Reid Hoffman, speaking on June 12, 2014.

David Paul Morris | Bloomberg | Getty Images

Reid Hoffman, speaking on June 12, 2014.

As new sexual harassment allegations come to light, leaders in Silicon Valley are taking a deeper look at what has become a pervasive issue.

Uber recently fired more than 20 employees following an internal investigation into allegations from former Uber engineer Susan Fowler who alleged the company failed to act on sexual harassment and gender discrimination complaints.

Now, a venture capitalist is at the center of sexism claims. Half a dozen women have accused Justin Caldbeck, formerly at Bain Capital, of making unwanted sexual advances when they went to seek out funding or advice from him, according to a report in The Information. (In a statement Caldbeck said: “It is outrageous and unethical for any person to leverage a position of power in exchange for sexual gain, it is clear to me now that that is exactly what I’ve done.”)

The revelations have led LinkedIn co-founder and former CEO Reid Hoffman to speak out. In a LinkedIn blog post he explained how venture capitalists can help fix the culture.

For one thing, the industry should work on building an industry-wide HR function, so that venture capitalists who engage in such behavior face the same sort of consequences they would if their overtures were directed at an employee, he wrote.

Until then, Hoffman wants those who work in the industry to help improve its “working conditions and the overall ethical climate” by acknowledging that sexual harassment is unacceptable.

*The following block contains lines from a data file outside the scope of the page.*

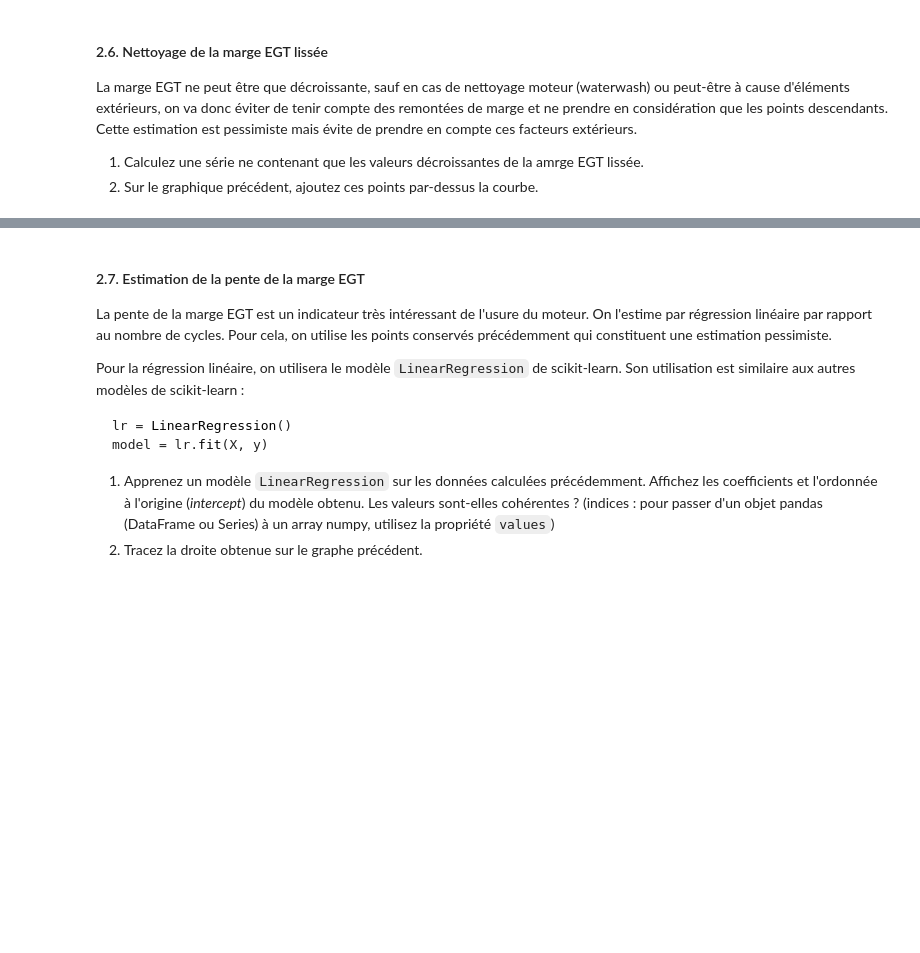
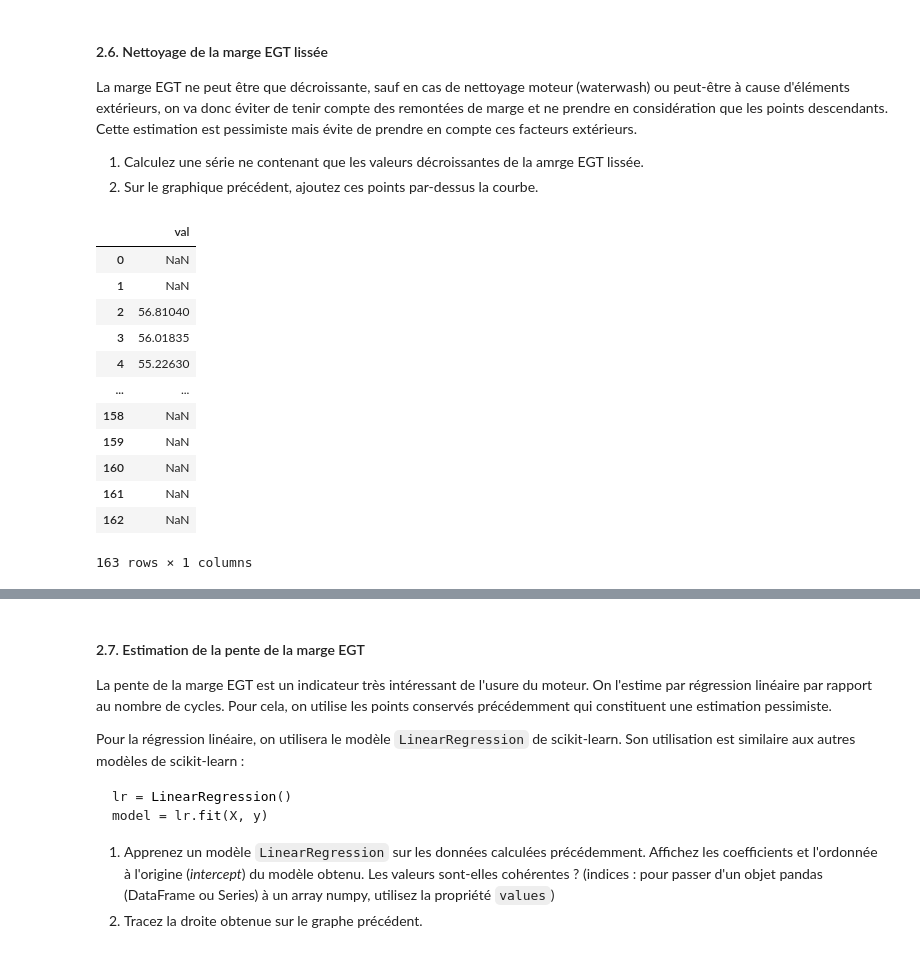
Before and after one commit to Davidson-Lova/TD_stats, a Jupyter notebook: TD3/TD3.ipynb, the cells around one changed output, grey strips where cells are left out. Drawn from its saved outputs; the diff is of its cells as text; code cells hidden in the pictures; blank space fills up the shorter version.

```diff
--- a/TD3/TD3.ipynb
+++ b/TD3/TD3.ipynb
@@ -180,3 +290,29 @@ La marge EGT ne peut être que décroissante, sauf en cas de nettoyage moteur (w
 
 1. Calculez une série ne contenant que les valeurs décroissantes de la amrge EGT lissée.
 2. Sur le graphique précédent, ajoutez ces points par-dessus la courbe.
+# %%
+egt_dec = []
+tmp = max(egt_lisse)
+for e in egt_lisse :
+    if (e>tmp) :
+        egt_dec.append(np.nan)
+    else :
+        egt_dec.append(e)
+        tmp = e
+
+egt_dec = pd.DataFrame(egt_dec, columns = ["val"])
+egt_dec
+# %% [output]
+|  | val |
+| 0 | NaN |
+| 1 | NaN |
+| 2 | 56.81040 |
+| 3 | 56.01835 |
+| 4 | 55.22630 |
+| ... | ... |
+| 158 | NaN |
+| 159 | NaN |
+| 160 | NaN |
+| 161 | NaN |
+| 162 | NaN |
+163 rows × 1 columns
```
Also changed, not shown: parts of 24 cells of this notebook.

To Hoffman, this means three different things for VCs:

  1. VCs should interact with entrepreneurs the same way a manager would with an employee. Sexual relationships and business relationships should not mix.
  2. Those who see VCs behaving inappropriately should share that information with colleagues.
  3. Limited partners should take a zero-tolerance attitude toward this behavior, and stop investing in VCs who behave badly.

“This behavior occurs in our industry not just because some believe it’s no big deal, but also because those who do find it unacceptable don’t do enough to actively discourage it,” said Hoffman.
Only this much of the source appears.